twitter.protect.myupdates

I first noticed something was up because I used Qwitter, now defunct, to let me know when people stopped following me. Days went by and all my Qwitter emails referred to that older #motrinmoms tweet of mine. Qwitter would list the last tweet you posted when someone quit following you. Since this was the last tweet of mine that was posted “publicly”, all my Quitter emails referred to it until the time Qwitter had it’s plug pulled by its devs, Contrast. I contacted the guys at Contrast. Here’s that exchange.

contrast.qwitter.motrin

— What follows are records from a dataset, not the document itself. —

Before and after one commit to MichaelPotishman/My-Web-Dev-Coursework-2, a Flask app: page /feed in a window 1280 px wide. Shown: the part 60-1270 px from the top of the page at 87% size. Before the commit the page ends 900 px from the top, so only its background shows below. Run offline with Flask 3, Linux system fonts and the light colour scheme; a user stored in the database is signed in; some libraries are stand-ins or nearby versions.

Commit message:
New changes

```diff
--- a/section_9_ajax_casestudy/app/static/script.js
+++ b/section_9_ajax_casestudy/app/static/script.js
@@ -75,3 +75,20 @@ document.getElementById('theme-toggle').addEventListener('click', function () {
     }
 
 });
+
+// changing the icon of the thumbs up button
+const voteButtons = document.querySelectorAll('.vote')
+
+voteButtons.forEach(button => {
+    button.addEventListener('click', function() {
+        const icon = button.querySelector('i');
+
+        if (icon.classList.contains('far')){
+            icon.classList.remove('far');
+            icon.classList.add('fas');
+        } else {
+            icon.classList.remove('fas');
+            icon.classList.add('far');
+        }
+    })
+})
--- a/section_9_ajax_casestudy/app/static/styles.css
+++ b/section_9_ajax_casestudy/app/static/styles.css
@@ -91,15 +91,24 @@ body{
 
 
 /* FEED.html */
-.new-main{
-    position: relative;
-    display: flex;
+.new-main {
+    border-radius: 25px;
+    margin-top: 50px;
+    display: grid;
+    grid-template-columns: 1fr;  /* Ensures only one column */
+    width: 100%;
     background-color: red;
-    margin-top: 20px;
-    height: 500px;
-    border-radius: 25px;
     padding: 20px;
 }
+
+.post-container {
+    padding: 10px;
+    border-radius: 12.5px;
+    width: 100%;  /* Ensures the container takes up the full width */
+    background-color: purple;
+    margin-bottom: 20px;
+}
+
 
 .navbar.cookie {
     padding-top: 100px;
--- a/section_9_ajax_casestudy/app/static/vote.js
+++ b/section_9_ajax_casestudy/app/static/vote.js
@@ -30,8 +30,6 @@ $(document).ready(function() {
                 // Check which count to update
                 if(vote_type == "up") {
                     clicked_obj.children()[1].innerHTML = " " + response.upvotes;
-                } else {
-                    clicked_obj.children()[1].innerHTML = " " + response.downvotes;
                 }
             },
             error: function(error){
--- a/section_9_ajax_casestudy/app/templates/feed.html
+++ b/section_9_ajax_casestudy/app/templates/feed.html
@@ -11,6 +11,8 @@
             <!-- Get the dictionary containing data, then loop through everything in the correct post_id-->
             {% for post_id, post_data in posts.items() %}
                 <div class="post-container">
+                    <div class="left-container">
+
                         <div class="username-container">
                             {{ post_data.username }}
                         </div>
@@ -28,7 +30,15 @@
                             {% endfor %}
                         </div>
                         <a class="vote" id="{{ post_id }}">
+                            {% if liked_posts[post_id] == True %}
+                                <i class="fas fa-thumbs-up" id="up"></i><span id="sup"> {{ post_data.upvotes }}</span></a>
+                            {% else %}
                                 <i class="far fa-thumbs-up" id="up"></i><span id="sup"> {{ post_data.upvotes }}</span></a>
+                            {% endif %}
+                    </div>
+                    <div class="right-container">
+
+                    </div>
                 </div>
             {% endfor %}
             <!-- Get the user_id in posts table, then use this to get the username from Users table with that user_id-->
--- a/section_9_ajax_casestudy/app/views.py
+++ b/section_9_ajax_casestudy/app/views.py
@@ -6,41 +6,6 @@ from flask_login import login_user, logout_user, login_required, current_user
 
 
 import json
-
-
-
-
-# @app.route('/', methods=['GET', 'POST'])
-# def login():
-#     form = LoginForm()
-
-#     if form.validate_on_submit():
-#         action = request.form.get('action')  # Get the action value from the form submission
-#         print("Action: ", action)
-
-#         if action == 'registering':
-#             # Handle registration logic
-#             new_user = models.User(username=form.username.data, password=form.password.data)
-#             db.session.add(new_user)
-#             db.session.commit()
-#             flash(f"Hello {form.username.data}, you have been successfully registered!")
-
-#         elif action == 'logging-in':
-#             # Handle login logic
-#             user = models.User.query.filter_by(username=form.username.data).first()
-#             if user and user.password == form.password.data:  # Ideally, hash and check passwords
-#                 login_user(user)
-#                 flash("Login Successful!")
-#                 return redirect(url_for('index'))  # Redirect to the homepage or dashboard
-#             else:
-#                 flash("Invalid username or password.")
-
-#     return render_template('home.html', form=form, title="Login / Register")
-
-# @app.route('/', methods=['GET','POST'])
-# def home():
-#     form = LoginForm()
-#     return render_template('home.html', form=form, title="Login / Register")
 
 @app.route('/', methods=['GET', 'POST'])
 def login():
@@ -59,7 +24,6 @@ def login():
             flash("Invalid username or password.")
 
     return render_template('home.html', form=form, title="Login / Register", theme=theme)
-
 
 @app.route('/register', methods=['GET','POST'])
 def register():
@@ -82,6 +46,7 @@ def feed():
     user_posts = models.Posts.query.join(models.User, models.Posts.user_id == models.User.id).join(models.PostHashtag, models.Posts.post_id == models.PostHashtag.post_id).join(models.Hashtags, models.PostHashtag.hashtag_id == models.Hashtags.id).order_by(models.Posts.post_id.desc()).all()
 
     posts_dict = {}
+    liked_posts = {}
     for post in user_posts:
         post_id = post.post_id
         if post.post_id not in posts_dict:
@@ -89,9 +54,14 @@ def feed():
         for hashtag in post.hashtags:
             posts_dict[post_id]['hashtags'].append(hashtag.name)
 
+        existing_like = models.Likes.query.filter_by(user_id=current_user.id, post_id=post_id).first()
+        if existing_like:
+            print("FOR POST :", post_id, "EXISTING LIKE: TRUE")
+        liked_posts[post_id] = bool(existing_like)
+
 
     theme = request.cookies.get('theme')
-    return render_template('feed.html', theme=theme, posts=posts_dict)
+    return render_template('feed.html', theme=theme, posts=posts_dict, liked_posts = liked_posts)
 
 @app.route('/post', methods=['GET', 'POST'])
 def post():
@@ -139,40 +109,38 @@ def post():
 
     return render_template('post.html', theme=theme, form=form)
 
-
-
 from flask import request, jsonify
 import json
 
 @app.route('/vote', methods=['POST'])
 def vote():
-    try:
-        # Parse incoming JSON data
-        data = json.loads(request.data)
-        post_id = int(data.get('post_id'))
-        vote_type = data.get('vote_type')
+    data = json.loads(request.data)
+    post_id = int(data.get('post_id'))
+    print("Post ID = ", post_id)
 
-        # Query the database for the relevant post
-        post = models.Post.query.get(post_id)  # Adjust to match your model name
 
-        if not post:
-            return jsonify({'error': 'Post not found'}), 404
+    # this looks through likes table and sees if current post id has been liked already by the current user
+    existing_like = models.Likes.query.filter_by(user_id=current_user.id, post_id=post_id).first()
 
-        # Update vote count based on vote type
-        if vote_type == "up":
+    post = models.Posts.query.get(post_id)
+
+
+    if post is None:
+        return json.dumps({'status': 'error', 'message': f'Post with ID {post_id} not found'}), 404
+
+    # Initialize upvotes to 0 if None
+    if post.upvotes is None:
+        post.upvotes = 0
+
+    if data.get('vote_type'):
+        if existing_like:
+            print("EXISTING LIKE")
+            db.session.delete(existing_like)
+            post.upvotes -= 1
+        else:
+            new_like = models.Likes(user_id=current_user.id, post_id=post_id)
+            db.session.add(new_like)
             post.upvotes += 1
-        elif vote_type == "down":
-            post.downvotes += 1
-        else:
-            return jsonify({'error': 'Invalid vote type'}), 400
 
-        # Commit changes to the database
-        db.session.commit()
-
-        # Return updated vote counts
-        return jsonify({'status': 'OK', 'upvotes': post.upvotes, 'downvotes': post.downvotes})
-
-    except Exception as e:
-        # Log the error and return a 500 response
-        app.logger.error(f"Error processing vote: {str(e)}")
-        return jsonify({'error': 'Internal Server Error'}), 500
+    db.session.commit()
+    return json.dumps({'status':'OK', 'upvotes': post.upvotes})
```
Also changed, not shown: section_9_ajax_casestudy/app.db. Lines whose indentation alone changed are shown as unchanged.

I’ve submitted 3 support requests to the folks at Twitter, but they haven’t responded. Twitter did respond to another unrelated support request within a couple days and resolved that issue. Interesting to note is the support request I submitted for this issue. Look at the the line marked (by me) with the red arrow in the pic below where it says “USER IS hidden on public timeline”. My account is obviously not hidden by me. A normal hidden account looks like this secondary account I created: http://twitter.com/bbayne. My primary account isn’t hidden by me. So, how did my account become “hidden” in the public timeline?

twitter.support.private

I’m one of the the Top Conservatives on Twitter and I can’t post tweets with that group’s hashtag: #tcot. I mean, I can add the hashtag to my tweets, but if any people want to follow that hashtag using tools like Tweetdeck, they won’t see my tweets, because Tweetdeck searches hashtags in the public timeline.

It’s purely coincidental that my last post in the public timeline was regarding #motrinmoms, right? Although, theoretically, it wouldn’t be difficult for the devs to create another Bit column in Twitter’s database and keep people’s posts from hitting the public timeline and search by marking them hidden behind the scenes, but that would be censorship. Is @brooksbayne being censored by a liberal at Twitter who is sympathetic to the #motrinmoms? I have a feeling we’re about to find out.